# YOUR OBJECTIVE:
Nothing but the lines holding the string "solid" should appear in the answer. Copy them from the entries.

### DATA TO EXAMINE

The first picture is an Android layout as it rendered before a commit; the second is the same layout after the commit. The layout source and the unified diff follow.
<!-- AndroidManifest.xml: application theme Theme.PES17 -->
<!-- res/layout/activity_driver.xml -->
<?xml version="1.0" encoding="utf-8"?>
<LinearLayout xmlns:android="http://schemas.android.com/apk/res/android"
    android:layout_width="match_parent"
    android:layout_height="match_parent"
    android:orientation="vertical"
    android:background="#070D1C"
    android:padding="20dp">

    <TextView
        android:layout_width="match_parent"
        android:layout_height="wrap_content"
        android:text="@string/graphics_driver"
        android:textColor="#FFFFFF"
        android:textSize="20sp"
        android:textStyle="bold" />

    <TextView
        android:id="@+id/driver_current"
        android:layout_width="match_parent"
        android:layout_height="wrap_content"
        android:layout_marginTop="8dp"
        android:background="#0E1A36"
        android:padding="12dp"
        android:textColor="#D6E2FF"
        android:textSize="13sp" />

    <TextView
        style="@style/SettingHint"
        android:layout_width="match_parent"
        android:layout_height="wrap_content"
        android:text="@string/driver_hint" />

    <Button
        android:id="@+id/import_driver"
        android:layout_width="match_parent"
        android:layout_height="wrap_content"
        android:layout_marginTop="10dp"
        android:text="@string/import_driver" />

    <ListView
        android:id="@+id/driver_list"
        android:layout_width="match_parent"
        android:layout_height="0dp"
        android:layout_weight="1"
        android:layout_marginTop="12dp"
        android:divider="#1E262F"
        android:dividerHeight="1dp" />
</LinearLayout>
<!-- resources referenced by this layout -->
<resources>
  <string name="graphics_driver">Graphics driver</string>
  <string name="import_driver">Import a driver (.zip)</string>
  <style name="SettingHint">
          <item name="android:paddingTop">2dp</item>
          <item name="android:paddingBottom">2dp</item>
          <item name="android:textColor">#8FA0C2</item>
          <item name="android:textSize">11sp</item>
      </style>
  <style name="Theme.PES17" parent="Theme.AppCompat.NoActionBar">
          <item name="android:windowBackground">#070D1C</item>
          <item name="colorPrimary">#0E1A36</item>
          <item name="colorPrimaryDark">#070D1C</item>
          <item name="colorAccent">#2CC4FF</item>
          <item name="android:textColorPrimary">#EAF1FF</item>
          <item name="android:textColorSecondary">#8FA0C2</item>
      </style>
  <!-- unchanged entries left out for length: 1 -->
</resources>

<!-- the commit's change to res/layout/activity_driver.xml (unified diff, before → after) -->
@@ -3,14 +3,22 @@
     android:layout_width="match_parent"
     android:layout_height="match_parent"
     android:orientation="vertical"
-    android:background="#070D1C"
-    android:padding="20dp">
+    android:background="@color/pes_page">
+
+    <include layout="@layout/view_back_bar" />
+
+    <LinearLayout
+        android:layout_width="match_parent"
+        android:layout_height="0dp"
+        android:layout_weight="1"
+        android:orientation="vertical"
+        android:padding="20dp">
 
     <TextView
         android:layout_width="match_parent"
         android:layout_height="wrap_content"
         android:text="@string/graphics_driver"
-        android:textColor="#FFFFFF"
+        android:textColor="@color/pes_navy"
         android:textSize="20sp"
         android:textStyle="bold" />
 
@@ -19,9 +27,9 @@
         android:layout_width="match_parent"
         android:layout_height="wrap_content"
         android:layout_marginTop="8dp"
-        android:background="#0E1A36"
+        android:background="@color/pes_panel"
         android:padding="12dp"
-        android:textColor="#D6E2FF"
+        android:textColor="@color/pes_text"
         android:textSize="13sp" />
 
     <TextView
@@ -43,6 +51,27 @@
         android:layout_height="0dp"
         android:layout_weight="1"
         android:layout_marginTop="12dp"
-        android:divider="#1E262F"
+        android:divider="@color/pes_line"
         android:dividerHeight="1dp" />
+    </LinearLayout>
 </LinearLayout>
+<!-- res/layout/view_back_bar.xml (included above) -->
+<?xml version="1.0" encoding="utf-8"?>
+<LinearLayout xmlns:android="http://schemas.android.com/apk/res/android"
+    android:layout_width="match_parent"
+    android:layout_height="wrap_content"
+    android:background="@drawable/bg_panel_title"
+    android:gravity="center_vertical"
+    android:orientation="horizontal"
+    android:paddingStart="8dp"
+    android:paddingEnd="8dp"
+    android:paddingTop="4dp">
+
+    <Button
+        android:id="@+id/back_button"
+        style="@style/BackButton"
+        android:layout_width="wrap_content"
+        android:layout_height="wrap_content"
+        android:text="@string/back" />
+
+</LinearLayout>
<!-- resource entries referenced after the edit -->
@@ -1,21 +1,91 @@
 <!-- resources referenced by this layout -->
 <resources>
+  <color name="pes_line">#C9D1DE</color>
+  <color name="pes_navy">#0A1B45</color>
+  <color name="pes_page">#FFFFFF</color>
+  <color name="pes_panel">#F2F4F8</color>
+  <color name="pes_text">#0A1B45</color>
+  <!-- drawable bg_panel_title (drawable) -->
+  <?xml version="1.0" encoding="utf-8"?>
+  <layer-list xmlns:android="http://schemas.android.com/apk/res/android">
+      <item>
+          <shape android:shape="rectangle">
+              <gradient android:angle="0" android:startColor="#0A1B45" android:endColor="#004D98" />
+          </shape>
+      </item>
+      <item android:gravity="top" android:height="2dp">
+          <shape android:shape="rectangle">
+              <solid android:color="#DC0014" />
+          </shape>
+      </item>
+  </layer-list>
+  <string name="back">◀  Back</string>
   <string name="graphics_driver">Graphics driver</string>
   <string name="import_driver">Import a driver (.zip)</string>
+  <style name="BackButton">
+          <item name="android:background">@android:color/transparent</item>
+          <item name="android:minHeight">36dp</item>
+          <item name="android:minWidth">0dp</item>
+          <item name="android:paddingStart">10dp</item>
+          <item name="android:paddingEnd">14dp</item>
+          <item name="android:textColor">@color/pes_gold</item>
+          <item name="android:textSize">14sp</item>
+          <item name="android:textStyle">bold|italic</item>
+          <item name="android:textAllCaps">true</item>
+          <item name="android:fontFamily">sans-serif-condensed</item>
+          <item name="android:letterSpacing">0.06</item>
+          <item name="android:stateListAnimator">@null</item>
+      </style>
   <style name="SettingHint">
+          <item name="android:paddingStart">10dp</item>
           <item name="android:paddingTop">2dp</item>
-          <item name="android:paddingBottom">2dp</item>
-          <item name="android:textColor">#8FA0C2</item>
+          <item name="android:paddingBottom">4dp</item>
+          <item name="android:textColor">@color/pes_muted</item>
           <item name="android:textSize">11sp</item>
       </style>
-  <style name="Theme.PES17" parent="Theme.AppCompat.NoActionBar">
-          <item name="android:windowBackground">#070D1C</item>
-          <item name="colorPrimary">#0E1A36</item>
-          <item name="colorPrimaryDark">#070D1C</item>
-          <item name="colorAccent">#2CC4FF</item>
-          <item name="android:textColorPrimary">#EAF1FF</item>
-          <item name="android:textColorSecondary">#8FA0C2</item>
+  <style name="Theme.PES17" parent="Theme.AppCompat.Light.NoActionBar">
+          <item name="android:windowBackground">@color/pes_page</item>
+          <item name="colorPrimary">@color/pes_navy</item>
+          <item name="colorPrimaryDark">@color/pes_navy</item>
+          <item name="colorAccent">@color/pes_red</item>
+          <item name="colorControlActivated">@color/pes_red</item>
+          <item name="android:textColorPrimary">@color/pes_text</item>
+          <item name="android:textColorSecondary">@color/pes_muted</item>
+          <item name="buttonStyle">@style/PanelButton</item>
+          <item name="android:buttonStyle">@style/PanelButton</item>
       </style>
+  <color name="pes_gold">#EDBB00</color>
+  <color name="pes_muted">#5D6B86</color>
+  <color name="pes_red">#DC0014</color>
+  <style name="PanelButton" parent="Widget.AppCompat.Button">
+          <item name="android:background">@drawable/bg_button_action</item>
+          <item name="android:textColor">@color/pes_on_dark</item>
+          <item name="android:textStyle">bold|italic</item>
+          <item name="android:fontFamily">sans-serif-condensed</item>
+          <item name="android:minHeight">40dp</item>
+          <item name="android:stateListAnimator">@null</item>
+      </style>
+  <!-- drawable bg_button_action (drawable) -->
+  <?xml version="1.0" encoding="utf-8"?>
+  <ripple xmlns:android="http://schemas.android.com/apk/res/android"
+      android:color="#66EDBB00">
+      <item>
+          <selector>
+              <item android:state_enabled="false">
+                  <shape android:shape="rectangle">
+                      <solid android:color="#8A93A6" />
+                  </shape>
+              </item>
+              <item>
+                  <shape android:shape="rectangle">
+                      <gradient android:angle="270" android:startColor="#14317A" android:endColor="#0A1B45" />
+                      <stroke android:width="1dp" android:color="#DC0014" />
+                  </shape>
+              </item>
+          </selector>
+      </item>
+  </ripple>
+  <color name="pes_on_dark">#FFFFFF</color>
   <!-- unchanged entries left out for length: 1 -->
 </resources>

######

# WORKED SOLUTION:
+              <solid android:color="#DC0014" />
+                      <solid android:color="#8A93A6" />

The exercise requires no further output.